It can be sad when a friendship ends. But when one person commits a crime in the process of ending the relationship, that transposes the situation into a betrayal.
For many years, my brother Eric was friends with a married couple named Steve and Rachel. Steve owned a local bagel store and Eric worked there as a “fish slicer.” His knife skills were so renowned that people would pre-order their nova with the stipulation that Eric carve it up.
Rachel drifted from job to job, vaguely satisfied as a mother to their young daughter, a homemaker, and an occasional day worker at her friends’ businesses during seasonal peaks.
Even after Eric took a position at a software company in Manhattan, he remained loyal to Steve. In exchange for slicing fish on Sunday mornings, Eric could buy things at a discount, for family events such as breaking fast after Yom Kippur or a Passover seder.

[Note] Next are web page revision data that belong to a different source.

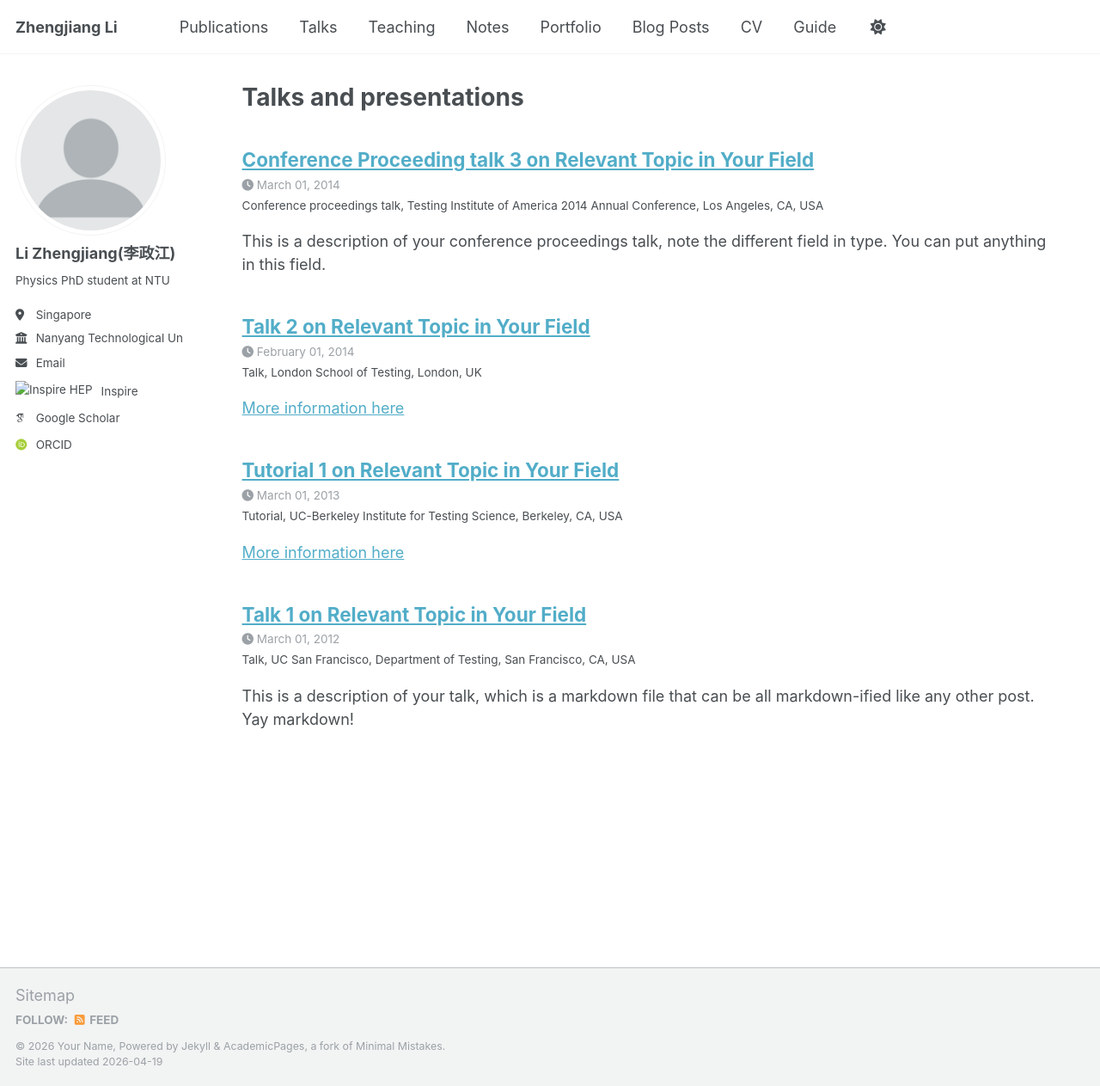
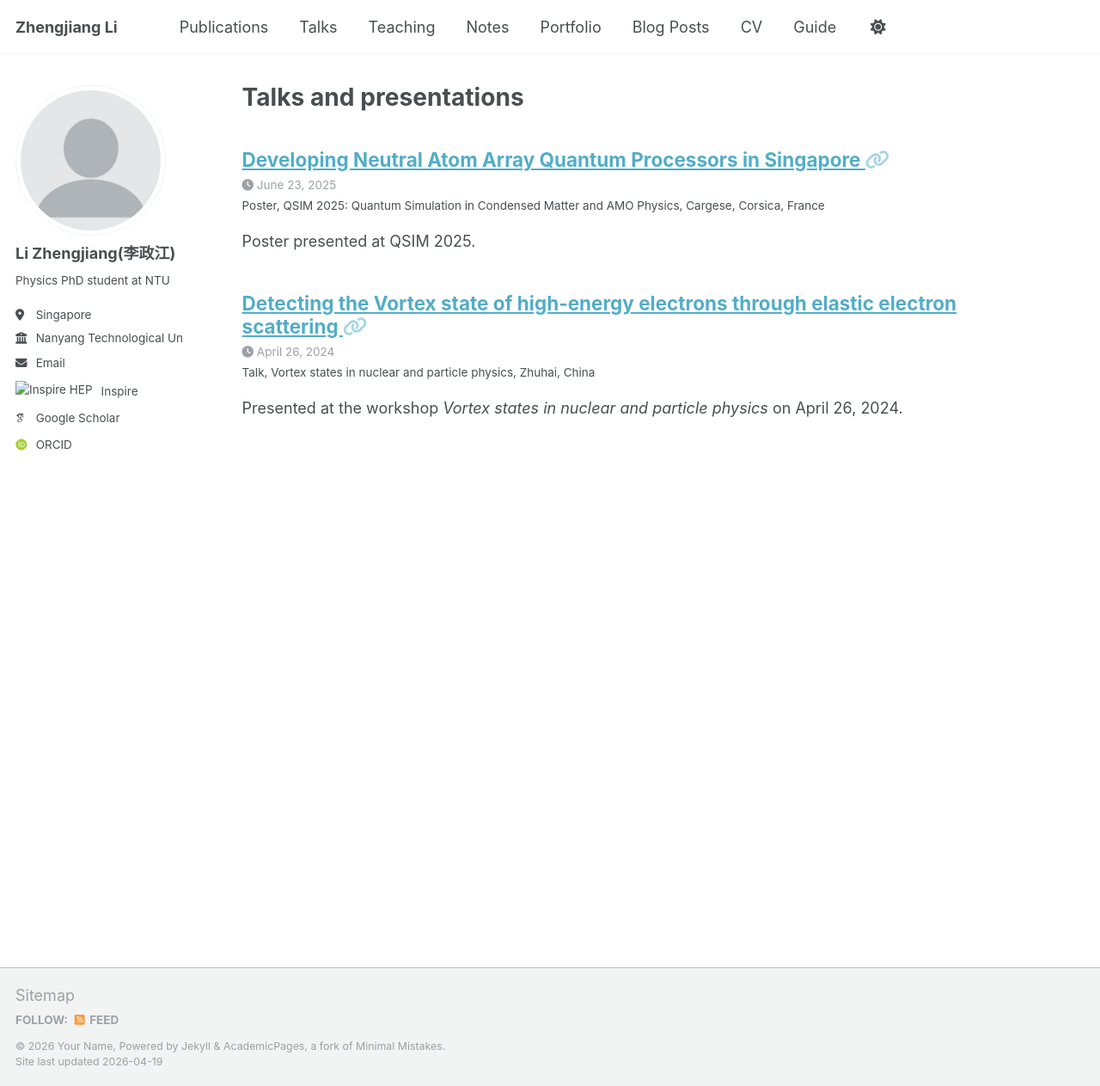
Before and after one commit to Li-Zhengjiang/Li-Zhengjiang.github.io, a Jekyll site: the page built from _pages/talks.html, in a window 1280 px wide and 1263 px high. Shown: the whole window at 86% size. Built offline with Jekyll 4.4.1, drawn with Linux system fonts in a browser that asks for light colours; some web fonts are replaced.

Commit message:
Add talks and poster materials

```diff
--- a/_pages/talks.html
+++ b/_pages/talks.html
@@ -12,5 +12,8 @@ author_profile: true
 {% endif %}
 
 {% for post in site.talks reversed %}
+  {% unless post.show_on_talks == true %}
+    {% continue %}
+  {% endunless %}
   {% include archive-single-talk.html %}
 {% endfor %}
--- /dev/null
+++ b/_talks/2024-04-26-vortex-workshop-talk.md
@@ -0,0 +1,17 @@
+---
+title: "Detecting the Vortex state of high-energy electrons through elastic electron scattering"
+collection: talks
+type: "Talk"
+permalink: /talks/vortex-workshop-2024
+venue: "Vortex states in nuclear and particle physics"
+date: 2024-04-26
+location: "Zhuhai, China"
+link: "https://indico.ihep.ac.cn/event/21491/contributions/154718/"
+show_on_talks: true
+---
+
+Presented at the workshop *Vortex states in nuclear and particle physics* on April 26, 2024.
+
+- Conference page: [Vortex states in nuclear and particle physics](https://indico.ihep.ac.cn/event/21491/)
+- Contribution page: [Detecting the Vortex state of high-energy electrons through elastic electron scattering](https://indico.ihep.ac.cn/event/21491/contributions/154718/)
+- Slides (PDF): [Download slides](/files/vortex-workshop-2024-talk.pdf)
--- /dev/null
+++ b/_talks/2025-06-23-qsim-poster.md
@@ -0,0 +1,18 @@
+---
+title: "Developing Neutral Atom Array Quantum Processors in Singapore"
+collection: talks
+type: "Poster"
+permalink: /talks/qsim-2025-poster
+venue: "QSIM 2025: Quantum Simulation in Condensed Matter and AMO Physics"
+date: 2025-06-23
+location: "Cargese, Corsica, France"
+link: "https://qsim2025.org/"
+show_on_talks: true
+---
+
+Poster presented at QSIM 2025.
+
+- Conference page: [QSIM 2025](https://qsim2025.org/)
+- Poster listing: [Zhengjiang Li | Developing Neutral Atom Array Quantum Processors in Singapore](https://qsim2025.org/)
+- Poster (PDF): [Download poster](/files/qsim2025-poster.pdf)
+- Poster source (PPTX): [Download poster source](/files/qsim2025-poster.pptx)
```
Also changed, not shown: 3 other files.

Eric had another friend accused of a horrific, publicized crime. Many of his peers were compelled by their parents to abandon the man. But Eric hosted him at our house (waving at undercover police who tracked his friend’s every movement). People whose families were impacted by the misdeeds descended on Steve’s store to demand that he fire Eric for “consorting” with an alleged felon. Steve kicked them out, declaring “His friendships have nothing to do with slicing fish.”
Steve and Rachel stood by Eric when his ex-boyfriend Jun regressed into drug addiction and stole medical prescription pads — a felony. They were there, as was I, when police arrested Jun and walked him out of the house in handcuffs. Rachel had to hold back Steve, who physically wanted to assault the guy. That anger should have set off a warning light, but I thought it was Steve simply acting as a concerned, protective friend.
When Jun went to prison, Eric let two coworkers stay in the spare bedrooms of his house in Queens. After Jun passed away, he became romantically involved with a man who lived in Connecticut. As the relationship blossomed, his partner asked my brother to move in with him.
In the meantime, Steve and Rachel’s daughter had grown and gone to college. Rachel decided to get a real estate license, allowing her to assist people in leasing, buying, and selling properties. She…